“The” voice of authority for many board members and C-suite executives is The Harvard Business Review.  Sustainability pioneer and influential thought leader John Elkington in the current “HBR” talks about the practice of “issues framing” at the highest levels of the corporation, and suggests (to leaders) that to change our usual way of perceiving, prioritizing and investing time/effort/money, that “re-framing” for social change is the wave of the future.

Note that social commentator and author George Lakoff (writing in “How to Think Like An Elephant”) suggested the theme of re-framing our reasoning and setting of priorities.  The HRB piece builds on that and takes us to the new frontier for corporate strategy-setting.

John Elkington writing in HBR sees six mainframes at work in the sustainable business space, each with strengths and limitations.

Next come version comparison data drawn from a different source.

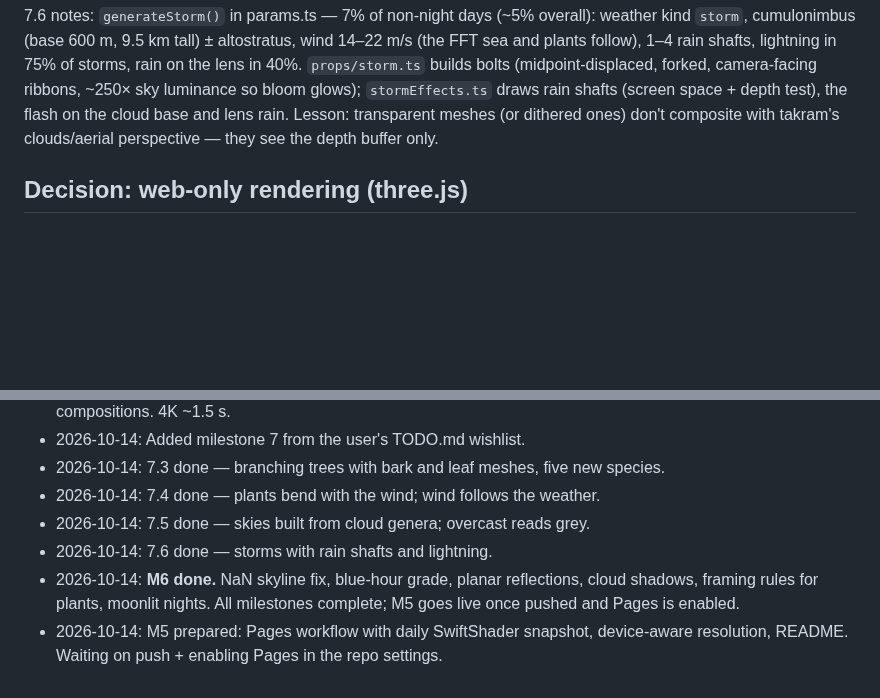
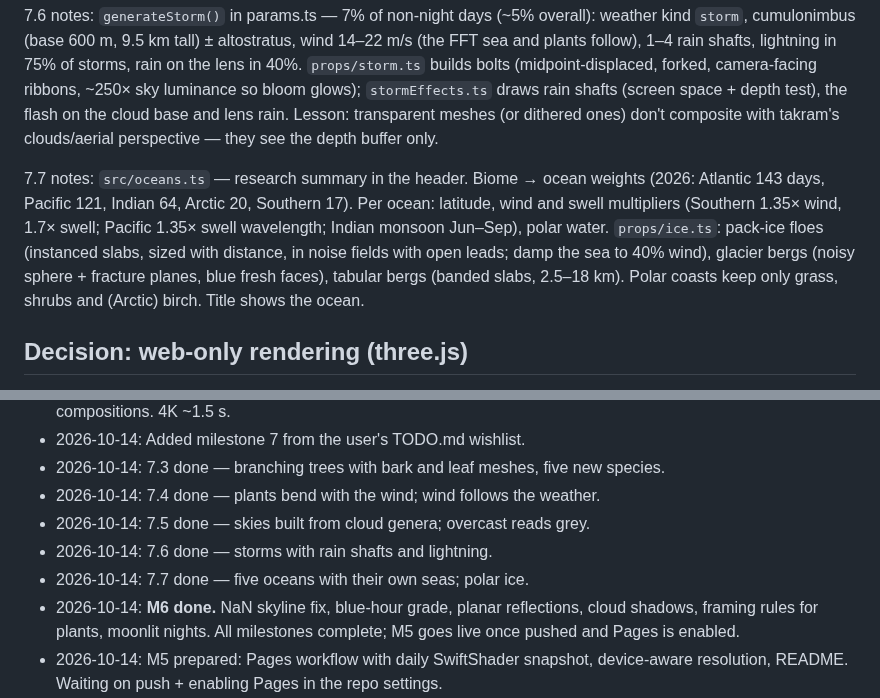
Before and after one commit to grandma67/amazing_sea_wallpaper, a Markdown page: PLAN.md, 2 parts joined by grey strips. Drawn GitHub-style; blank space fills up the shorter version.

Commit message:
Plan: 7.7 done
Co-Authored-By: Claude Opus 5.5 <noreply@anthropic.com>

```diff
--- a/PLAN.md
+++ b/PLAN.md
@@ -70,6 +70,14 @@ plants follow), 1–4 rain shafts, lightning in 75% of storms, rain on the lens
 luminance so bloom glows); `stormEffects.ts` draws rain shafts (screen space + depth test), the
 flash on the cloud base and lens rain. Lesson: transparent meshes (or dithered ones) don't
 composite with takram's clouds/aerial perspective — they see the depth buffer only.
+
+7.7 notes: `src/oceans.ts` — research summary in the header. Biome → ocean weights (2026:
+Atlantic 143 days, Pacific 121, Indian 64, Arctic 20, Southern 17). Per ocean: latitude, wind
+and swell multipliers (Southern 1.35× wind, 1.7× swell; Pacific 1.35× swell wavelength; Indian
+monsoon Jun–Sep), polar water. `props/ice.ts`: pack-ice floes (instanced slabs, sized with
+distance, in noise fields with open leads; damp the sea to 40% wind), glacier bergs (noisy
+sphere + fracture planes, blue fresh faces), tabular bergs (banded slabs, 2.5–18 km). Polar
+coasts keep only grass, shrubs and (Arctic) birch. Title shows the ocean.
 
 ## Decision: web-only rendering (three.js)
 
@@ -357,6 +365,7 @@ M2 findings:
 - 2026-10-14: 7.4 done — plants bend with the wind; wind follows the weather.
 - 2026-10-14: 7.5 done — skies built from cloud genera; overcast reads grey.
 - 2026-10-14: 7.6 done — storms with rain shafts and lightning.
+- 2026-10-14: 7.7 done — five oceans with their own seas; polar ice.
 - 2026-10-14: **M6 done.** NaN skyline fix, blue-hour grade, planar reflections, cloud shadows,
   framing rules for plants, moonlit nights. All milestones complete; M5 goes live once pushed
   and Pages is enabled.
```
Also changed, not shown: other parts of PLAN.md (+1 -1 lines).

These are:  (1) the Resources Frame; (2) the Time Frame; (3) the Value Frame; (4) the Design Frame; (5) the Abundance Frame; (6) the Moral Frame.

Each is described with current and historical examples, and the strengths and challenges posed as we consider the frame.  The “break” needed,  Elkington advises, is from set-in-your-ways thinking and planning and strategizing on critical issues — such as global warming — to new ways of Framing.  Greater understanding of the different mental and political “framing” currently in play is important in considering the shift.

And so, a first step is to consideration of resources and population growth and the pressure on available resources and the resilience of key eco-systems.  (The Resource Framing). Then from this to the Timing Frame.  Elkington’s suggestion is to shift from short-term to longer-term planning and strategizing and to focus on the Sustainable Development Goals with time their widely-adopted time horizon out to 2030.  And then on the other four Framings, which we recommend for your reading and thinking about.

HBR makes available reprints of this and other Elkington articles in the “Strategy & Execution” series. Check the titles in: https://hbr.org/search?term=john+elkington

As we noted up top, the HBR is really an influence in corporate boardrooms and C-Suite — think about the powerful impact of the “Shared Value” concept introduced by Professor Michael Porter in the HBR pages a few years ago.

John Elkington is Chair and “Chief Pollinator” at Volans.  He gave us such terms (now widely-used) as “Triple Bottom Line” and “People / Planet / Profits” in his earlier work. His current book is “The Breakthrough Challenge:  10 Ways to Connect Today’s Profits With Tomorrow’s Bottom Line.”